Take A Break

It’s easy to get stuck in a job search rut. You might even find that you’re answering emails and sending out applications on autopilot. When you take some time to relax, something amazing can happen—you start to think of fresh, new ideas. It could be something as simple as hiring a résumé writer to help you with your problematic resume.

Think of Where Your Job Search Might Be Going Wrong

Having the ability to be objective about your job search can be tricky, but ever-so-important when you’re cranking out what you consider to be good job applications and not hearing back from employers. One way to improve your job search productivity is to be honest with yourself and do some serious job search self-assessment to determine where it is that you’re going wrong. Maybe you get called in for many first-round interviews but no second interviews, which means you need to brush up on your interviewing skills. Maybe you’ve gotten some iffy feedback on the quality of your cover letters. Or perhaps you’re applying for positions that you’re not exactly qualified for. Take a good look at your job search style and figure out where the pain point is. By focusing on what’s going wrong, you can then fix it and make it right.

Sure, job searching can take up a lot of time, feeling like a full-time job in and of itself. But you should still try to stay updated on all of your industry’s latest updates and information. Not only can doing so arm you with the info you might need during a job interview and impress a potential boss with your current knowledge but also it can motivate you to keep job hunting by reminding you of all the things that you love about your field. Set up google alerts to track companies that interest you and look for some industry leaders to follow on social media.
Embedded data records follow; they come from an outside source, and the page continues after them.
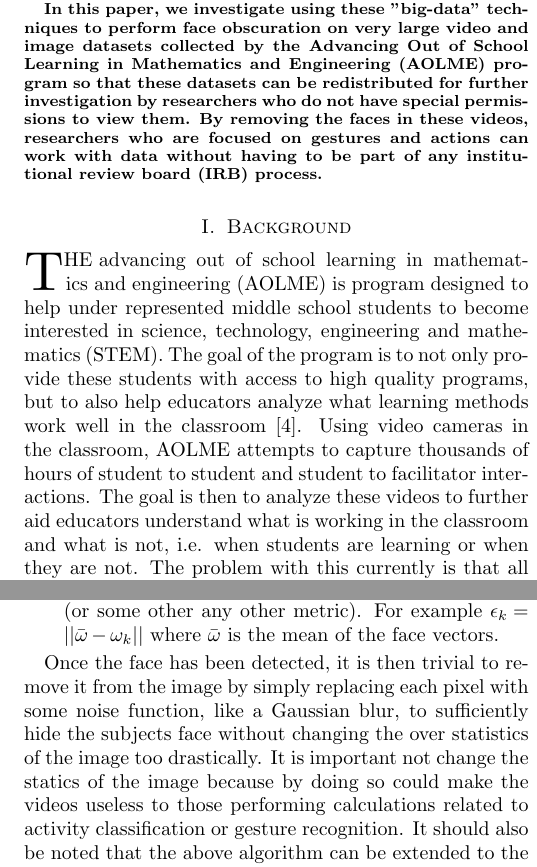
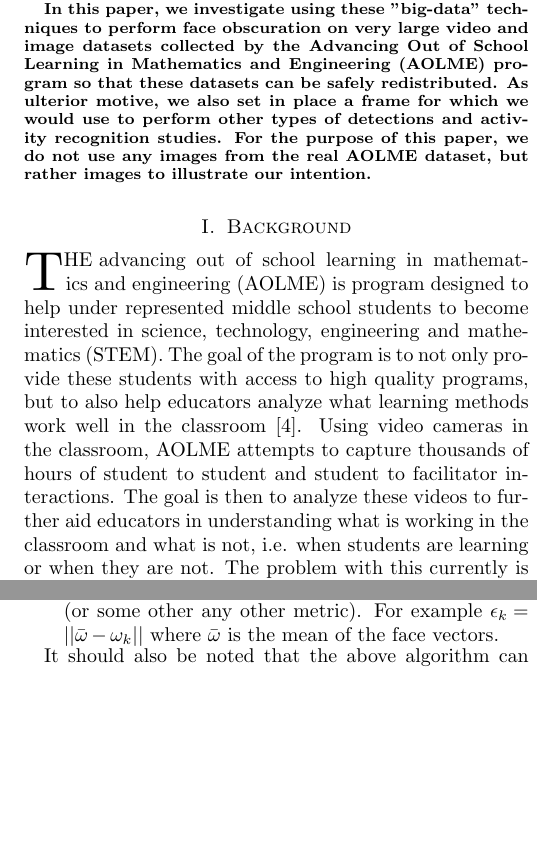
Before and after one commit to AcidLeroy/CS-Project, a LaTeX paper (doc/white_paper/project.tex): two parts of the columns of pages 1 and 3 of 4, joined at a grey line, cut so that both start at the same text, the shorter picture padded with empty space. Compiled offline with pdfLaTeX.

Commit message:
Proof read pass-1
Signed-off-by: Cody W. Eilar <Cody.Eilar@Gmail.com>

```diff
--- a/doc/white_paper/project.tex
+++ b/doc/white_paper/project.tex
@@ -88,11 +88,11 @@
   In this paper, we investigate
   using these "big-data" techniques to perform face obscuration on very large
   video and image datasets collected by the Advancing Out of School Learning in
-  Mathematics and Engineering (AOLME) program so that these datasets can be redistributed for further
-  investigation by researchers who do not have special permissions to view
-  them. By removing the faces in these videos, researchers who are focused
-  on gestures and actions can work with data without having to be
-  part of any institutional review board (IRB) process.
+  Mathematics and Engineering (AOLME) program so that these datasets can be
+  safely redistributed. As ulterior motive, we also set in place a frame for
+  which we would use to perform other types of detections and activity
+  recognition studies. For the purpose of this paper, we do not use any images
+  from the real AOLME dataset, but rather images to illustrate our intention.
 \end{abstract}
 
 
@@ -105,7 +105,7 @@
 the program is to not only provide these students with access to high quality programs, but to also help educators analyze
 what learning methods work well in the classroom \cite{aolme_paper}. Using video cameras in the classroom, AOLME attempts to capture
 thousands of hours of student to student and student to facilitator interactions. The goal is then to analyze these videos
-to further aid educators understand what is working in the classroom and what is not, i.e. when students are learning or when they are not.
+to further aid educators in understanding what is working in the classroom and what is not, i.e. when students are learning or when they are not.
 The problem with this currently is that
 all the videos must be annotated by hand which is very time consuming and tedious. To aid educators with their research,
 it would be extremely useful to have automated methods for annotating videos using machine learning and
@@ -133,7 +133,7 @@
 Regardless of the technique though, there is an obvious need for
 research in these fields.
 
-To support further investigation in these fields, we want to make the videos that are available
+To further this research, we want to make the videos that are available
 in the AOLME database more accessible to researchers interested in
 activity recognition and motion classification. In order to do this,
 we need to clean the dataset by removing the faces to satisfy the requirements
@@ -319,14 +323,7 @@
     is the mean of the face vectors.
 \end{itemize}
 
-Once the face has been detected, it is then trivial to remove it
-from the image by simply replacing each pixel with some noise function,
-like a Gaussian blur, to sufficiently hide the subjects face without
-changing the over statistics of the image too drastically. It is
-important not change the statics of the image because by doing so
-could make the videos useless to those performing calculations
-related to activity classification or gesture recognition. It should
-also be noted that the above algorithm can be extended to the non-linear
+It should also be noted that the above algorithm can be extended to the non-linear
 PCA case using the \textit{Kernel Trick} as discussed in \cite{face_kpca}.
 Discussion of the performance of various kernel methods can be found in
 \cite{kernel_learning}.
```
Also changed, not shown: doc/white_paper/project.tex (36 more changed lines).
Focus is your friend. By blocking out distractions you be amazed at how much you get done and how productive you can be.

Created By
Mike Berg